Web document revisions
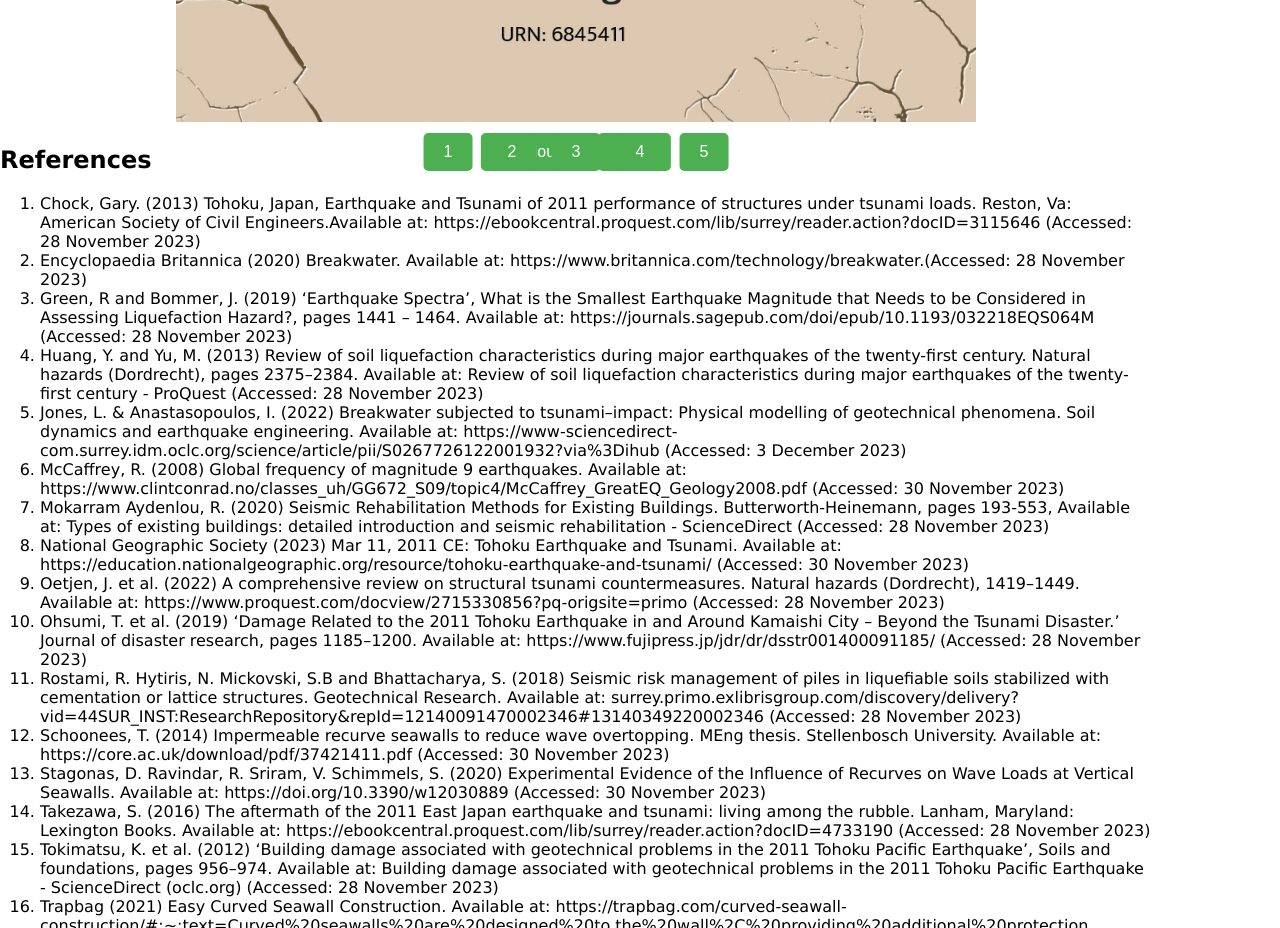
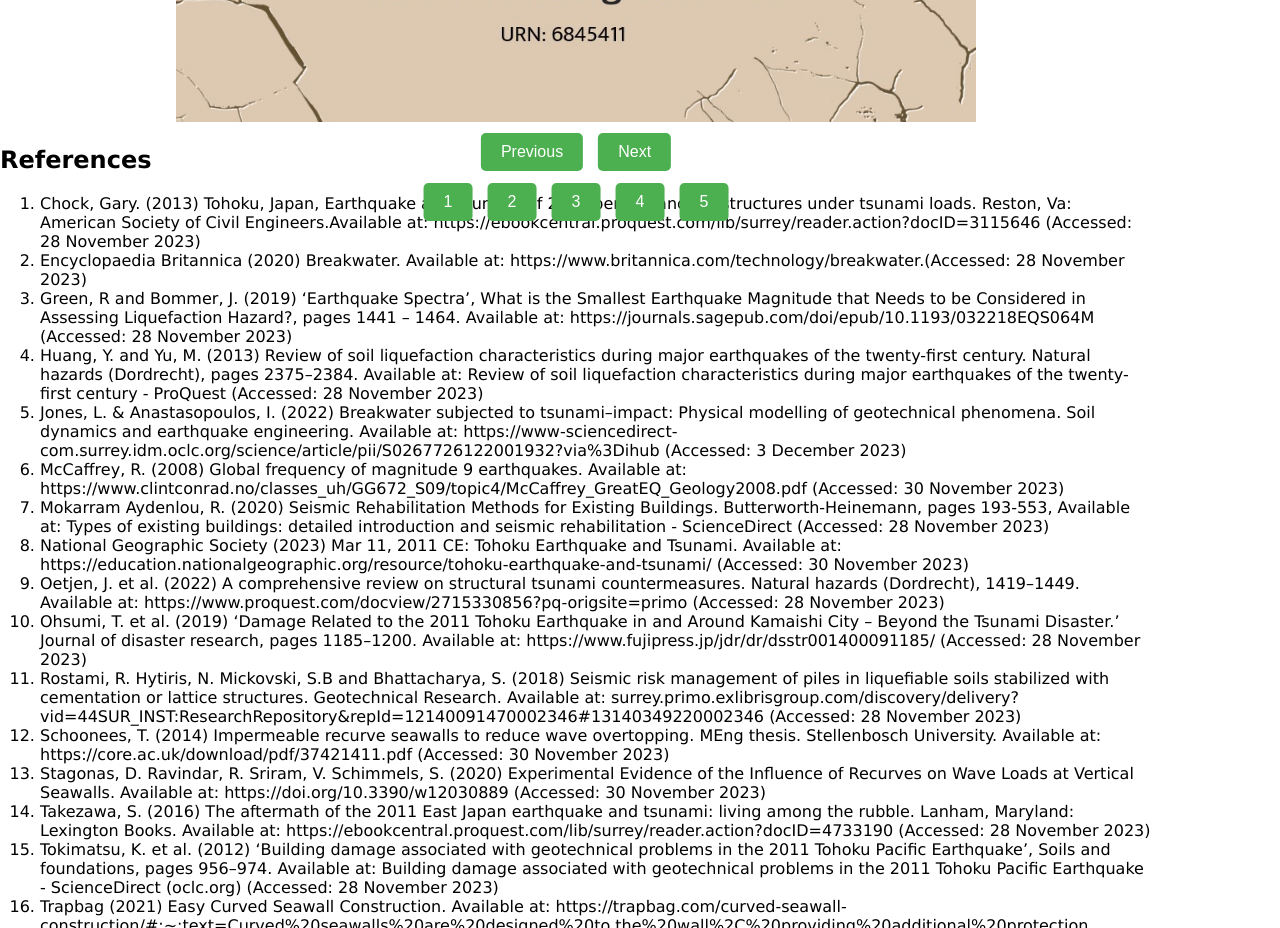
Before and after one commit to FEPSFY6845411/FY6845411, a plain HTML site: page index.html in a window 1280 px wide. Shown: the part 4100-5028 px from the top of the page. Drawn offline with Linux system fonts and the light colour scheme.

Commit message:
Update style.css

```diff
--- a/style.css
+++ b/style.css
@@ -43,7 +43,7 @@ p{
   bottom: 0;
   left: 50%;
   transform: translateX(-50%);
-  margin-bottom: -50px; /* Add some margin between the image and buttons */
+  margin-bottom: -100px; /* Add some margin between the image and buttons */
 }
 
 #slide-container{
```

◆ **Task brief**:
Give the number of lines containing "image" in the entries, and no other text.

◆ **Final answer**:
2